Endocrine Adjuvant Therapy might Impair Cardiac Autonomic Regulation in Breast Cancer Survivors
Author(s): Daniela Lucini, Mara Malacarne, Gianluigi Oggionni, Wolfgang Gatzmeier, Armando Santoro, Massimo Pagani
Introduction: Cardiovascular diseases and mortality represent a major issue in breast cancer survivors (BCS). Unhealthy lifestyle and some side effects of long term adjuvant therapy may contribute to increase cardiovascular risk. Autonomic Nervous System (ANS) impairment may contribute to initial cardiovascular alteration and early detection of its malfunction in clinical settings could help foster cardiovascular health in these patients.

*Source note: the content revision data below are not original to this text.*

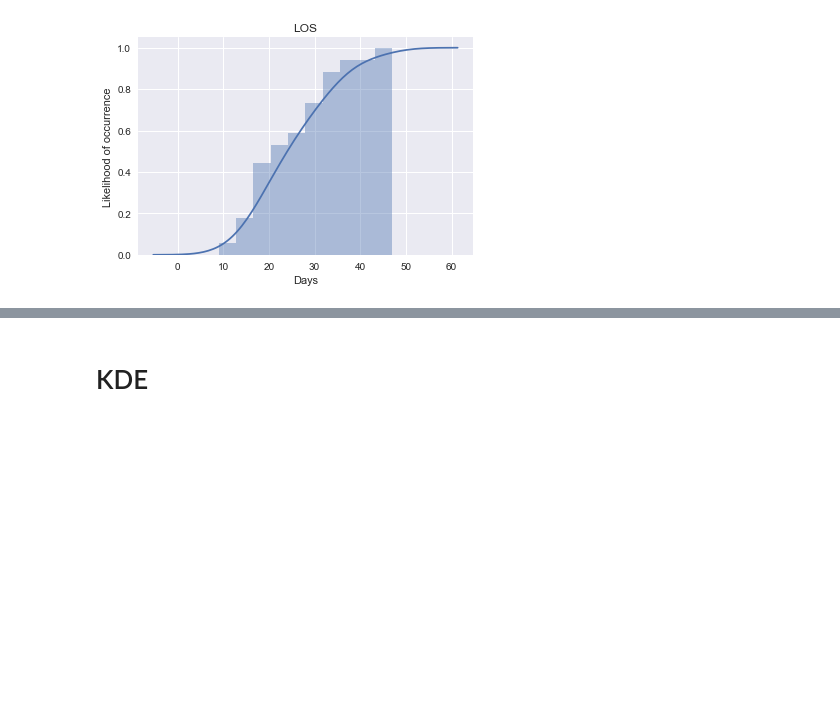
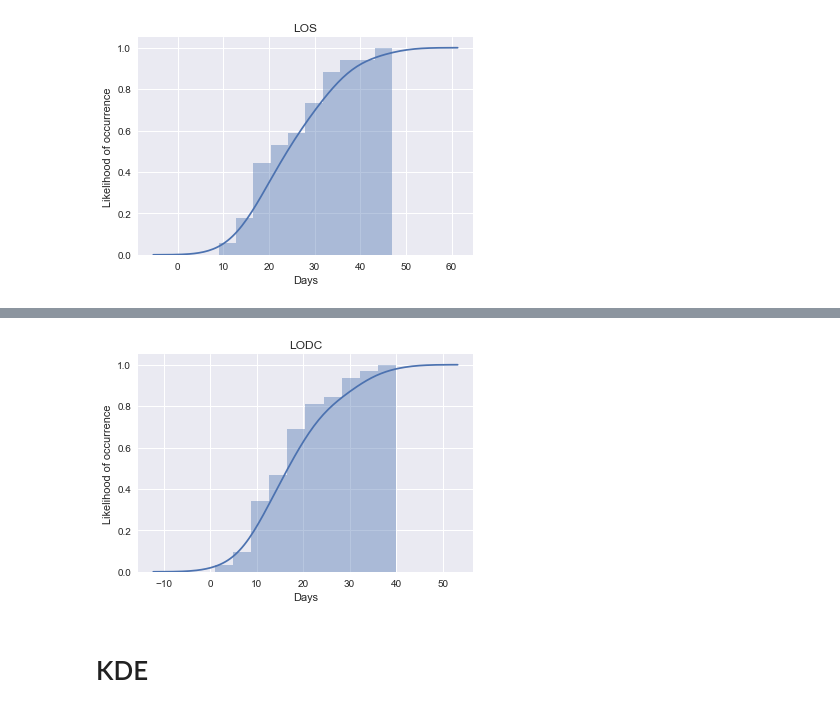
Before and after one commit to kamshee/activity-recognition-process, a Jupyter notebook: lengthofstay.ipynb, the cells around one changed output, grey strips where cells are left out. Cells and saved outputs as stored; diff of their text form; code cells hidden in the pictures; blank space fills up the shorter version.

```diff
--- a/lengthofstay.ipynb
+++ b/lengthofstay.ipynb
@@ -60,3 +94,14 @@ plt.show()
+# %%
+sns.distplot(lodc, bins=10,
+             hist_kws=dict(cumulative=True),
+             kde_kws=dict(cumulative=True))
+plt.title('LODC')
+# plt.legend(loc='lower right')
+plt.xlabel('Days')
+plt.ylabel('Likelihood of occurrence')
+plt.show()
+# %% [output]
+[figure, added]
 # %% [markdown]
 # KDE
 # %%
```
Also changed, not shown: parts of 10 cells of this notebook, 3 other files.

Methods: This observational study involved 229 outpatient subjects subdivided into three groups: 1) BCS under long term Adjuvant Endocrine Therapy (AET), 2) BCS not on AET, 3) matched healthy controls. Autoregressive spectral analysis of cardiovascular variabilities furnished markers of ANS control, considering simple time and frequency domain classifiers (such as RR variance), and meta-classifiers (such as the index alpha, combining RR and arterial pressure oscillatory information, or ANSI, a percent ranked multivariate unitary index of Autonomic control). Patients’ history, medical examination, blood tests and a lifestyle questionnaire, focusing on exercise, nutrition, and stress, were also employed.
Results: Amplitude indices of ANS regulation (in particular RR variance) appeared progressively (p<0.001) reduced from Controls to Patients not receiving (AET-) and to those receiving (AET+) endocrine therapy; similar changes were observed for meta-classifiers (particularly ANSI: 65.2 ± 21.7; 56.9 ± 27.7; 43.1 ± 26.2, p<0.001)).
Conclusion: Endocrine therapy is associated with impaired autonomic regulation. Autoregressive spectral analysis of heart rate variability may be an affordable and convenient tool to furnish, in a clinical setting, early markers of cardiovascular dysregulation, which may possibly contribute to an overall increased cardiovascular risk.